Aside from language, genetic analysis of the Hittites and other Anatolians would be very nice to see. But for some odd reason, it seems that looking at the genetics of the Hittites isn’t a high priority for genetic researchers. There simply isn’t any information at all on Hittite genetics as far as I can tell. By now, most Wikipedia articles on ancient peoples and cultures have a subsection on genetics, but there is no genetics subsection for the Hittites…

Of course, if the Hittites really were Indo-Europeans, the prevalent Y-DNA haplogroup among them would have to be R1b (or perhaps R1a, although that would be unlikely given that the distribution of R1a folks was more northerly than that of R1b folks). It’s probably safe to assume that the prevalent Y-DNA haplogroup among the Anatolian peoples was something quite other than R1b; my guess is that it was probably some clade of Y-DNA haplogroup G, a haplogroup which is quite common among the folks of the Caucasus region, and well-represented in Turkey as well as northwestern Iran.

Another thing that could help in more securely categorizing the Hittites as Indo-Europeans would be clear links between their culture and the culture of known Indo-European groups. I haven’t seen much about this apart from the apparent connection between the Hittite god Illuyanka and the Proto-Indo-European “Dragon Slayer” myth (a connection featured in Calvert Watkins “How to Kill a Dragon”). But it should be mentioned that the “Dragon Slayer” myth is not unique to the Indo-European peoples. And even if the “Dragon Slayer” myth among the Hittites was of Indo-European origin, it could easily be a result of borrowing (as was also the case with the Indo-European elements of the Hittite language).

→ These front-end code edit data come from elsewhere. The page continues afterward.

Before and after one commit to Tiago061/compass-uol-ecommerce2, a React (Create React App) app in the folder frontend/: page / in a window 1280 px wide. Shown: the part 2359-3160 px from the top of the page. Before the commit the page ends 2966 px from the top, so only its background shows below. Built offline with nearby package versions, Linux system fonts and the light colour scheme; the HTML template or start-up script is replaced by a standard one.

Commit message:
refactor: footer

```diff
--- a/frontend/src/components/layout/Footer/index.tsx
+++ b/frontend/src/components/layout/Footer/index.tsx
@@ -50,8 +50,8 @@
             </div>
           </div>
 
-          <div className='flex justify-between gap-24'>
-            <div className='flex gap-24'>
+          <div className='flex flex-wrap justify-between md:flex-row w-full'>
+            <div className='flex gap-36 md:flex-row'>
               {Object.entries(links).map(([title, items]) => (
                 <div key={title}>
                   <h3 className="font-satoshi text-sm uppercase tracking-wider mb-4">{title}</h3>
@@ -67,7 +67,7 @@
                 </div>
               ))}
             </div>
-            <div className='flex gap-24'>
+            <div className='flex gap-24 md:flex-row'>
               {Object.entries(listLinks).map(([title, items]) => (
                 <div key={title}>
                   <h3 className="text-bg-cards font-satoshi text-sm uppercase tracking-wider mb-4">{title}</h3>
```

Even though the Hittite language and other Anatolian languages did undoubtedly have an important Indo-European component, I frankly don’t believe that the Hittites and other Anatolian peoples were Indo-Europeans, and I have yet to see anything to make me believe otherwise. At most, I would admit only that the Hittites and other Anatolian peoples were somewhat “Indo-Europeanized”. In my post called “The Movements and Expansions of Indo-European Language Groups” (https://vellaunos.ca/2021/03/24/the-movements-and-expansions-of-indo-european-language-groups/), I suggested that the Anatolian language group “is the result of the (partial) adoption of South Indo-European by the non-Indo-European speakers north of the Caucasus who had produced the Maykop Culture”. But I now think it more likely that it was the Novotitorovka culture instead of the Maykop culture in which the Anatolian language group developed in contact with the South Indo-Europeans (or Steppe Indo-Europeans) of the Yamnaya culture.